Current Diabetes Reviews  2014;10(1):2-42.
Type 2 diabetes mellitus (T2DM) is characterized by a progressive failure of pancreatic β-cell function (BCF) with insulin resistance. Once insulin over-secretion can no longer compensate for the degree of insulin resistance, hyperglycemia becomes clinically significant and deterioration of residual β-cell reserve accelerates. This pathophysiology has important therapeutic implications. Ideally, therapy should address the underlying pathology and should be started early along the spectrum of decreasing glucose tolerance in order to prevent or slow β-cell failure and reverse insulin resistance. The development of an optimal treatment strategy for each patient requires accurate diagnostic tools for evaluating the underlying state of glucose tolerance. This review focuses on the most widely used methods for measuring BCF within the context of insulin resistance and includes examples of their use in prediabetes and T2DM, with an emphasis on the most recent therapeutic options (dipeptidyl peptidase-4 inhibitors and glucagon-like peptide-1 receptor agonists). Methods of BCF measurement include the homeostasis model assessment (HOMA); oral glucose tolerance tests, intravenous glucose tolerance tests (IVGTT), and meal tolerance tests; and the hyperglycemic clamp procedure. To provide a meaningful evaluation of BCF, it is necessary to interpret all observations within the context of insulin resistance. Therefore, this review also discusses methods utilized to quantitate insulin-dependent glucose metabolism, such as the IVGTT and the euglycemic-hyperinsulinemic clamp procedures. In addition, an example is presented of a mathematical modeling approach that can use data from BCF measurements to develop a better understanding of BCF behavior and the overall status of glucose tolerance.

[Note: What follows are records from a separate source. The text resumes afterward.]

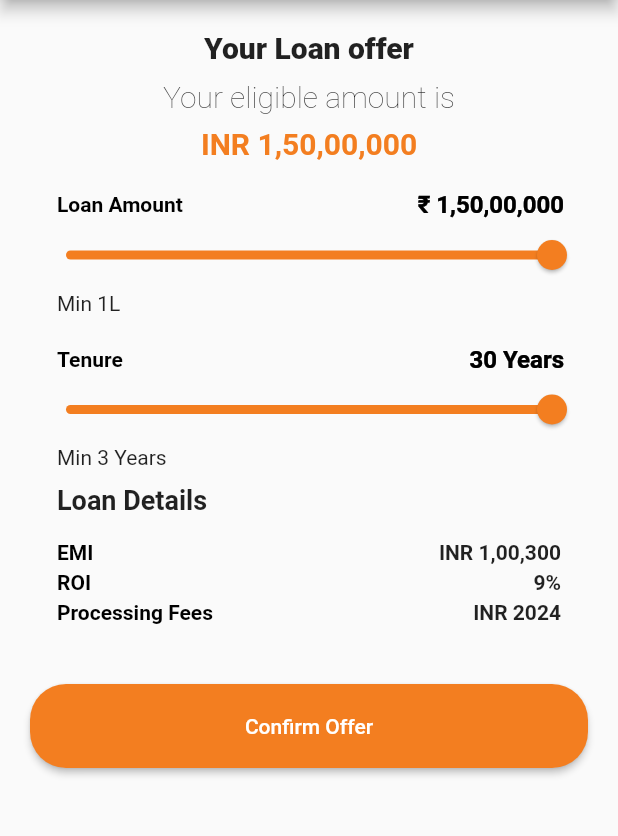
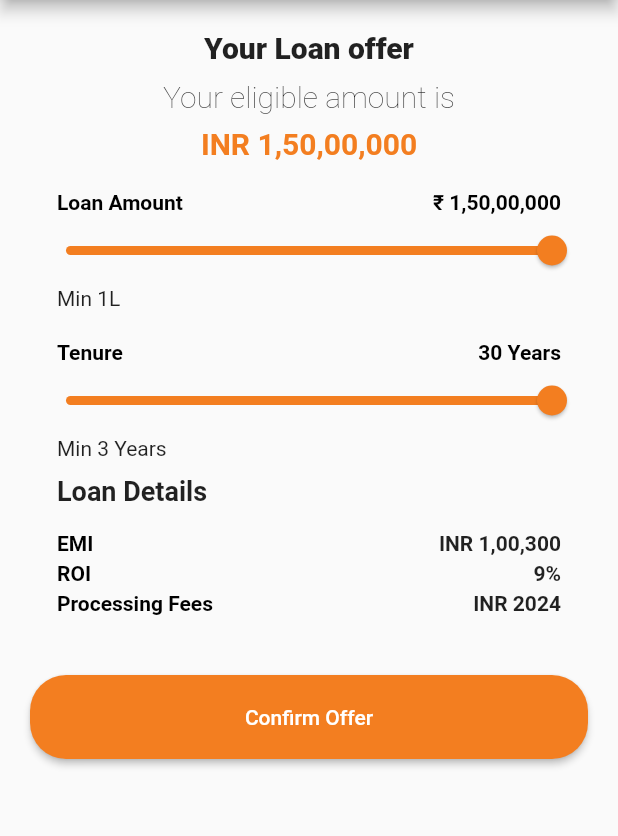
Before and after one commit to vaibhav7779/sar-hl, a Flutter app: the FinalOffer screen opened directly, on a phone screen of 412 x 824 dp, the part 84-920 px from its top. Run offline on Flutter 3.47's test engine with Material 2 defaults, Android fonts, the phone set to English and light mode, and no system bars; our stand-ins replace otp_text_field, step_progress_indicator.

Commit message:
Bug Fixing

```diff
--- a/lib/components/finalOffer.dart
+++ b/lib/components/finalOffer.dart
@@ -110,25 +110,38 @@ class _FinalOfferState extends State<FinalOffer> {
                         ),
                       )),
                       Expanded(
-                          child: ShaderMask(
-                            shaderCallback: (bounds) => const LinearGradient(
-                              colors: [Color(0xff000000), Color(0xff000000)],
-                            ).createShader(bounds),
                           child: Padding(
-                              padding: const EdgeInsets.only(right: 16.0),
+                        padding: EdgeInsets.only(right: 18.0),
                         child: Align(
-                                alignment: Alignment.bottomRight,
+                          alignment: Alignment.centerRight,
                           child: Text(
                             format.format(amount),
-                                  style: const TextStyle(
-                                    fontSize: 16.0,
-                                    color: Colors.white,
+                            style: TextStyle(
                                 fontWeight: FontWeight.bold,
-                                  ),
-                                ),
+                                color: Color(0xff000000)),
                           ),
                         ),
                       )),
+                      // Expanded(
+                      //     child: ShaderMask(
+                      //       shaderCallback: (bounds) => const LinearGradient(
+                      //         colors: [Color(0xff000000), Color(0xff000000)],
+                      //       ).createShader(bounds),
+                      //       child: Padding(
+                      //         padding: const EdgeInsets.only(right: 16.0),
+                      //         child: Align(
+                      //           alignment: Alignment.bottomRight,
+                      //           child: Text(
+                      //             format.format(amount),
+                      //             style: const TextStyle(
+                      //               fontSize: 16.0,
+                      //               color: Colors.white,
+                      //               fontWeight: FontWeight.bold,
+                      //             ),
+                      //           ),
+                      //         ),
+                      //       ),
+                      //     )),
                     ],
                   ),
                   Slider(
@@ -164,28 +177,41 @@ class _FinalOfferState extends State<FinalOffer> {
                               color: Color(0xff000000)),
                         ),
                       )),
-
                       Expanded(
-                          child: ShaderMask(
-                            shaderCallback: (bounds) => const LinearGradient(
-                              colors: [Color(0xff000000), Color(0xff000000)],
-                            ).createShader(bounds),
-                            child: Padding(
-                              padding: const EdgeInsets.only(right: 16.0),
+                          child: const Padding(
+                        padding: EdgeInsets.only(right: 18.0),
                         child: Align(
-                                alignment: Alignment.bottomRight,
+                          alignment: Alignment.centerRight,
                           child: Text(
                             "30 Years",
-                                  // format.format(amount),
-                                  style: const TextStyle(
-                                    fontSize: 16.0,
-                                    color: Colors.white,
+                            style: TextStyle(
                                 fontWeight: FontWeight.bold,
-                                  ),
-                                ),
+                                color: Color(0xff000000)),
                           ),
                         ),
                       )),
+
+                      // Expanded(
+                      //     child: ShaderMask(
+                      //   shaderCallback: (bounds) => const LinearGradient(
+                      //     colors: [Color(0xff000000), Color(0xff000000)],
+                      //   ).createShader(bounds),
+                      //   child: Padding(
+                      //     padding: const EdgeInsets.only(right: 16.0),
+                      //     child: Align(
+                      //       alignment: Alignment.bottomRight,
+                      //       child: Text(
+                      //         "30 Years",
+                      //         // format.format(amount),
+                      //         style: const TextStyle(
+                      //           fontSize: 16.0,
+                      //           color: Colors.white,
+                      //           fontWeight: FontWeight.bold,
+                      //         ),
+                      //       ),
+                      //     ),
+                      //   ),
+                      // )),
 
                       // Expanded(
                       //     child: ConstrainedBox(
```
Also changed, not shown: lib/components/approval.dart (+53 -23 lines). Lines whose indentation alone changed are shown as unchanged.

PMCID: PMC3982570  PMID: 24524730
β-cell function; DPP-4 inhibitor; euglycemic-hyperinsulinemic clamp; GLP-1 receptor agonist; glucose tolerance test; hyperglycemic clamp; meal tolerance test.

Results 1-6 (6)